How to Choose Your Next Boss

How to Choose Your Next Boss

As you begin your job search, think not only about the qualities you are seeking in your next job, but the qualities you are seeking in your next boss, and aspire to surround yourself with accomplished professionals you can learn from.

It’s conventional wisdom that people “don’t quit the job, they quit the boss.” Conflicts with managers are mainstays of closed-door human resources meetings and often result in resignations. The most common attributes of managers who experience a high amount of team turnover include:

Micromanaging: If you have ever had a boss who commented on how you formatted an internal document, you have experienced a micromanager.

Withholding information: That new project you’re working on? It’s actually part of a larger, corporate initiative.
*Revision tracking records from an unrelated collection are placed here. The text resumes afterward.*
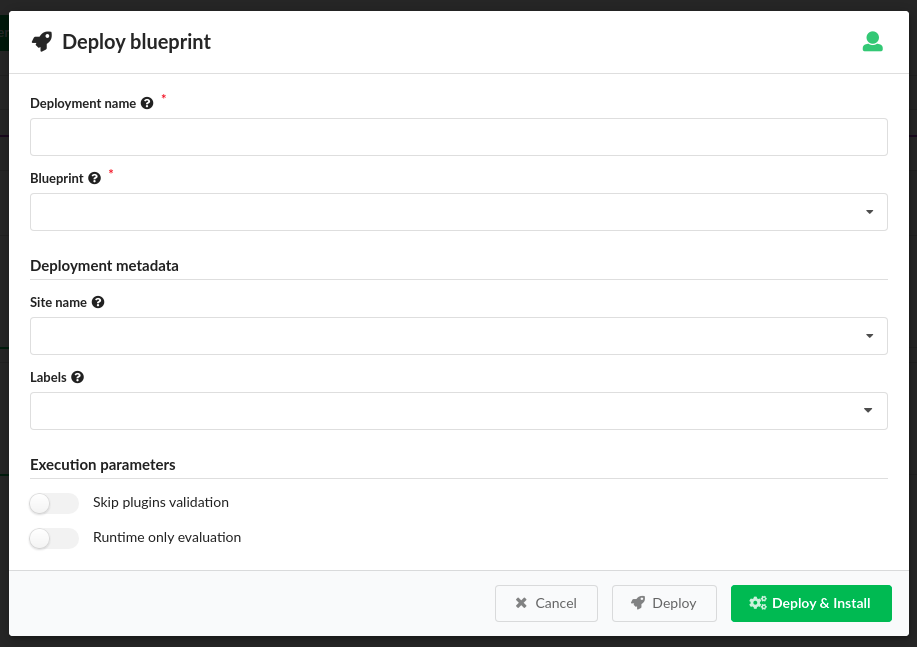
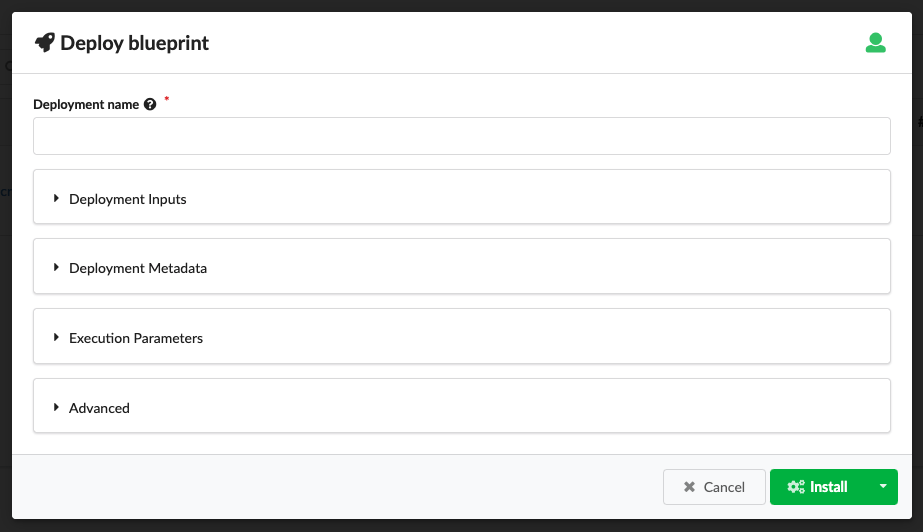
Update the blueprints page

Changed region(s): [[0.0, 0.0, 1.0, 0.9925]]

diff --git a/content/working_with/console/widgets/blueprints.md b/content/working_with/console/widgets/blueprints.md
@@ -67,7 +67,7 @@ The default visibility is "Tenant", and according to the logged-in user's permis
    The names of the default input values appear in the inputs fields. You can leave these defaults or override them with new values.
    Input's description (on hovering help icon ![Help icon]( /images/ui/icons/help-icon.png )) might help you understand how to fill-in the proper value.
    An alternative for providing the inputs is to specify a .yaml file containing the relevant values.
-4. Click **Deploy** to deploy the blueprint or **Deploy & Install** to deploy and execute `install` workflow on it.
+4. Click **Deploy** to deploy the blueprint or select **Install** in the drop-down to deploy and execute `install` workflow on it.
 
 ![Create a deployment]( /images/ui/widgets/blueprints_deployment_creation.png )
But you were told that by someone on another team, not your boss.

Indifference: Were you ever responsible for a task at work and you knew that it would be impossible to fulfill? Perhaps because of its deadline or limited resources? If you shared that concern with your manager and he or she changed the topic or tried to minimize your concern, that’s indifference.

Unavailability: Everyone has exceptionally busy days and weeks, but it is irresponsible to rarely meet with employees and to be unresponsive to their requests.

Not recognizing unique strengths of their team members: Everyone has their own skill set and it is up to managers to keep their teams focused on the goal but also ferret out—and put to use—the unique skills of team members.

When you begin to search for your next job, pay special attention to the hiring manager—your next boss. Ideally, you want to work with someone who is engaged with you during the interview, gives you ample time to ask questions, and will respond directly to you with any follow-up questions you may have.

Some questions you might ask your next boss include:

  • What would your predecessor say they learned from you?
  • What is your preferred method of communication?
  • What would you say is your best quality—and your most challenging?

In addition to questions, you should research your boss externally by visiting their LinkedIn page, Googling them, and scrolling through Glassdoor reviews.

Ultimately, you want your next boss to be someone who is fair and intelligent—and someone you will learn from!

If you need support in your job search—whether it’s clarifying the type of work you would like to be doing or creating a professionally written resume, contact San Francisco-based resume writer, Robin Kelley, at Resume Preferred to schedule an introductory call.

If you’re a senior executive and are seeking to capture and convey your value in the marketplace—and achieve the next level of career success—contact Leadership Career Consultant Amy Phillip.